The pressure is on. You are flanked by the boss and four very well-dressed potential clients. The situation is already tense. You don’t have a feel for how well the pitch is going. Just as the room becomes a little hotter, the waiter sidles up, next to you. Chin raised, he expects you to order wine for the table.
How to Choose Wine from a Restaurant Wine List
No need to panic. Don’t fumble for a Xanax. It’s just a wine list. Unlike the IRS, it won’t harm you. To the contrary, you can make the restaurant wine list your ally and trusted guide, overcome wine list panic and wind up impressing, as well as earning respect and thanks from your dinner companions.
How to Read the Wine List
A restaurant wine list is just another document. Approach a wine list as if it were a catalog because, well, because it is, and catalogs are more fun than fearsome. Everyone likes catalogs. Relax, and flip through it. Look at how the list is organized and you’ll find it easier to understand your options. Wine list organization varies, but most often categorizes wines by:

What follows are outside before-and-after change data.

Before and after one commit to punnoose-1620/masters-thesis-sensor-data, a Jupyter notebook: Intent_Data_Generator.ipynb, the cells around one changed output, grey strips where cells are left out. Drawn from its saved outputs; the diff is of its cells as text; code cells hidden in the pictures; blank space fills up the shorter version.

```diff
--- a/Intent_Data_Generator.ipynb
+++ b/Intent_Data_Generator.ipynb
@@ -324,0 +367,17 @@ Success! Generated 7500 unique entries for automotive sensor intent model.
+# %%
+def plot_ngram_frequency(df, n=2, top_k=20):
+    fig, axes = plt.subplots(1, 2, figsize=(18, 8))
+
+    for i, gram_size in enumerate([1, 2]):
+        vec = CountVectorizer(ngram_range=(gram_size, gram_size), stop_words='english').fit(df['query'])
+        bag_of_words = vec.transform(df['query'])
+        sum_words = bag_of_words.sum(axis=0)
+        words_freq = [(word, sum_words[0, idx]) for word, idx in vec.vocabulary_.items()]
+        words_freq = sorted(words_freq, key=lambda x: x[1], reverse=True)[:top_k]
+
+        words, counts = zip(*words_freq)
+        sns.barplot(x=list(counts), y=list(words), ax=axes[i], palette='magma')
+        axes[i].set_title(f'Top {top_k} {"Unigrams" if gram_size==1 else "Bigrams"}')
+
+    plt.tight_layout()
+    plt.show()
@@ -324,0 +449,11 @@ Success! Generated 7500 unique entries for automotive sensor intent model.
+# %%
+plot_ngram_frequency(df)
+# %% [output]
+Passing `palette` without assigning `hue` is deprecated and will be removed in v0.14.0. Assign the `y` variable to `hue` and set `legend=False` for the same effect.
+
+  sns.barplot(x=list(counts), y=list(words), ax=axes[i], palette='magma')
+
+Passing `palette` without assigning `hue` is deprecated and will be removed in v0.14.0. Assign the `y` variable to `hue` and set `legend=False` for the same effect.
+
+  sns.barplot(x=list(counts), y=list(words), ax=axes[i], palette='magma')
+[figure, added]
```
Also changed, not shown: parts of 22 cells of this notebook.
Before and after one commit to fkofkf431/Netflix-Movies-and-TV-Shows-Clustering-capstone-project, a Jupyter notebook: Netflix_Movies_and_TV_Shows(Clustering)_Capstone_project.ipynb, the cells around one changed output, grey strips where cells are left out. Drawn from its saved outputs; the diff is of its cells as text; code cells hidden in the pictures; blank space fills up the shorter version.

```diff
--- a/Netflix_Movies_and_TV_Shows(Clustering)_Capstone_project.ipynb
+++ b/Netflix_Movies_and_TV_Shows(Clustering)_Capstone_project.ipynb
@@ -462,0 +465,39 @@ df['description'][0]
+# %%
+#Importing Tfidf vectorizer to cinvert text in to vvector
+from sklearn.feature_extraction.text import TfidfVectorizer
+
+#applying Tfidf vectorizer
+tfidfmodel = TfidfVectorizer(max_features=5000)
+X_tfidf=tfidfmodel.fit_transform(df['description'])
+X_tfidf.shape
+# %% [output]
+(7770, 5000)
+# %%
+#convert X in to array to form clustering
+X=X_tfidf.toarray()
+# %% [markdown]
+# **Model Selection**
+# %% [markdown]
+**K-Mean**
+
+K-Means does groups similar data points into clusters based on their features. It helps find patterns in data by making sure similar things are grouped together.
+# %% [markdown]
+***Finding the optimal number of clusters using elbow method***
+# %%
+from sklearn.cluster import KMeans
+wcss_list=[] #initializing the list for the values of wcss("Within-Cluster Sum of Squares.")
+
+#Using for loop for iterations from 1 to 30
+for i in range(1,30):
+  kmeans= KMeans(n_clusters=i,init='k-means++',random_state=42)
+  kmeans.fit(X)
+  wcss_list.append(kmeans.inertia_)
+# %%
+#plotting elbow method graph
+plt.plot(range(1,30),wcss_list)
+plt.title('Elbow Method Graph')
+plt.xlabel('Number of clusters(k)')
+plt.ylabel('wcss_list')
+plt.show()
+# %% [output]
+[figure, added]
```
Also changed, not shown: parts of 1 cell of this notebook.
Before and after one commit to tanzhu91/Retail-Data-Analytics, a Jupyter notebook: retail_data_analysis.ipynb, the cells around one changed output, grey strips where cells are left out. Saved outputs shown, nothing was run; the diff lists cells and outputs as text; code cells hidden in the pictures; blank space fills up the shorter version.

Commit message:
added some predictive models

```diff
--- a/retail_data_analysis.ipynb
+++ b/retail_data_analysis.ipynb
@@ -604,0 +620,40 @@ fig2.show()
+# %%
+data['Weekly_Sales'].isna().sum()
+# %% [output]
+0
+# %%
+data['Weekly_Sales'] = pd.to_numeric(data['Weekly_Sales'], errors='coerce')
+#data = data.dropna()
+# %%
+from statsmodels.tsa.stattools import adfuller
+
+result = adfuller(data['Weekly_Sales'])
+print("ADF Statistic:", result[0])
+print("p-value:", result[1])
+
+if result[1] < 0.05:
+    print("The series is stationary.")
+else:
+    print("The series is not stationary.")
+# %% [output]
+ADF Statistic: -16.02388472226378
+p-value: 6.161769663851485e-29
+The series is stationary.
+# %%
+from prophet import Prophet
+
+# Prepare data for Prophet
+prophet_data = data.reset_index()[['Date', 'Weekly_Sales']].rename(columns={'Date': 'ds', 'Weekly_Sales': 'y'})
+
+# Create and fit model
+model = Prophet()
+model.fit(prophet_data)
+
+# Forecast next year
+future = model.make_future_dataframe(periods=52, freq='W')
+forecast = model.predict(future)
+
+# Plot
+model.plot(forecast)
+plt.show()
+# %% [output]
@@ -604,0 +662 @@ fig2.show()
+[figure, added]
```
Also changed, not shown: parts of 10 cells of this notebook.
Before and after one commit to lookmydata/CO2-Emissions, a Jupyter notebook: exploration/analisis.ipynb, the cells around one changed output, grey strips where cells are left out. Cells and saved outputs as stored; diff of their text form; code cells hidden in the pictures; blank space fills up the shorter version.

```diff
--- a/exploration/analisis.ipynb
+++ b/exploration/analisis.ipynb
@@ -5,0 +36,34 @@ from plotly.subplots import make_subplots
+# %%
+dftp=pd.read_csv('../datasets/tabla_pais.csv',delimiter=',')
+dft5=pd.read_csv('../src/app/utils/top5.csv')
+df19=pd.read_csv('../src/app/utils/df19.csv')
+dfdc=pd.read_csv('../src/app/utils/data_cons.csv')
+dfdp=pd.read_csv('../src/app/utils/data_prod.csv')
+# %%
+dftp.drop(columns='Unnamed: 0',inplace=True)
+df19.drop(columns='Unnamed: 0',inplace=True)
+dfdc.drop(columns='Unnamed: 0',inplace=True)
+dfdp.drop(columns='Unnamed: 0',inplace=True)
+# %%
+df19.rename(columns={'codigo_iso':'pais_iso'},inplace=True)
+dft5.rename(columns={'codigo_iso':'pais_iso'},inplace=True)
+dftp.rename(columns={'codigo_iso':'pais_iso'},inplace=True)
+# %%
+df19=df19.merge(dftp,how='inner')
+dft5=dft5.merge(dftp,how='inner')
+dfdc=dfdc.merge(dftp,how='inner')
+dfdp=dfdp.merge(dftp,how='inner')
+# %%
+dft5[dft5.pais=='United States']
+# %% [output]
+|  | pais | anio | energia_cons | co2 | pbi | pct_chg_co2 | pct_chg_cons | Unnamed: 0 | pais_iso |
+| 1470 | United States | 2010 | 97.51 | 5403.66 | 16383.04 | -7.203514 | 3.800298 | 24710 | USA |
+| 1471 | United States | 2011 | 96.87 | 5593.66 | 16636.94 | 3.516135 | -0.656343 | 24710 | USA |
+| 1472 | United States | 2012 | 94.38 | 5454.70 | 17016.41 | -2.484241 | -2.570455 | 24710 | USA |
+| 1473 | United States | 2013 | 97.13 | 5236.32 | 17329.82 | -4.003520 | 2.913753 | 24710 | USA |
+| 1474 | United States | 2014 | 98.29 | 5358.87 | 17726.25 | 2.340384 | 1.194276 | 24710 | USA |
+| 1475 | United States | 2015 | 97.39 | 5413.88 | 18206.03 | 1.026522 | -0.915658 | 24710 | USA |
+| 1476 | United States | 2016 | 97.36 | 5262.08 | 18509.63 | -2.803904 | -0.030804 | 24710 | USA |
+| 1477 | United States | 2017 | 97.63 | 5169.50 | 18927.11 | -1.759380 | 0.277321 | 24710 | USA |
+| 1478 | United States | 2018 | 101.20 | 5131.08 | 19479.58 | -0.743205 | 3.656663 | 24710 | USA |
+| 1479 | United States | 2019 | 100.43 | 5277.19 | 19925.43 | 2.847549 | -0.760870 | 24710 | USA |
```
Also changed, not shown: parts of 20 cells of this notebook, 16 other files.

- Color – red, white, rose
- Food Course – aperitifs, dinner wines, desert wines
- Region of production – Domestic, France, Sonoma Valley
- Specials — Occasionally, the wine list will also include a special section that showcases a single winery.
Now that you are comfortable with the structure of the wine list, find out everyone’s preferences for red or white. Absent consensus for either, plan to order a bottle of each.
Let the Sommelier Choose the Wine
Depending on the restaurant, a sommelier might be on staff. It is perfectly OK to “take charge” of the situation by, in effect, delegating the choice to the house expert, especially if you need to choose a single wine that has the best chance of complementing a variety of dishes.
A true sommelier has been through these situations countless times. In fact, part of what he or she is paid to do is to help patrons navigate through the wonderful, if sometimes daunting options to match wine and food. Many are quite skilled at picking up clues from guests to help them through their selection process gracefully. For example, when talking to the wine steward or sommelier, you might point directly to a price on the list, and say that you are “thinking of something like this, but perhaps you have a more suitable recommendation?”
Don’t be surprised, however, if the restaurant wine list quotes no prices.
Let the Wine List Determine Your Choice
If the wine list appears to focus on a specific region, vineyard, or varietal, it often indicates that the category pairs well with the restaurant’s fare, or perhaps a category expert has stocked the cellar. Selecting from a featured category of the list will likely lead to perfectly fine results, just as would selecting one of the evening’s dinner specials from the chef.
Let Conversation Guide Your Wine Choice
Restaurant wine lists should never make one panic. If you’re at the table with casual or new acquaintances, the list can prompt some enjoyable discussion. Talking it out can also take the pressure off the wine selection process in unplanned ways.
For example, you might notice that the list appears deep in selection of California Cabernets or Pinot Noir from Washington. Bring this up in conversation while you are looking over the restaurant wine list. Mention that you enjoyed your last trip to that region, or that you have always intended to go there. Someone else in your party may pick up the lead, and before you know it, it’s easy to have the group rally behind the notion of toasting shared experiences by trying a wine from the region.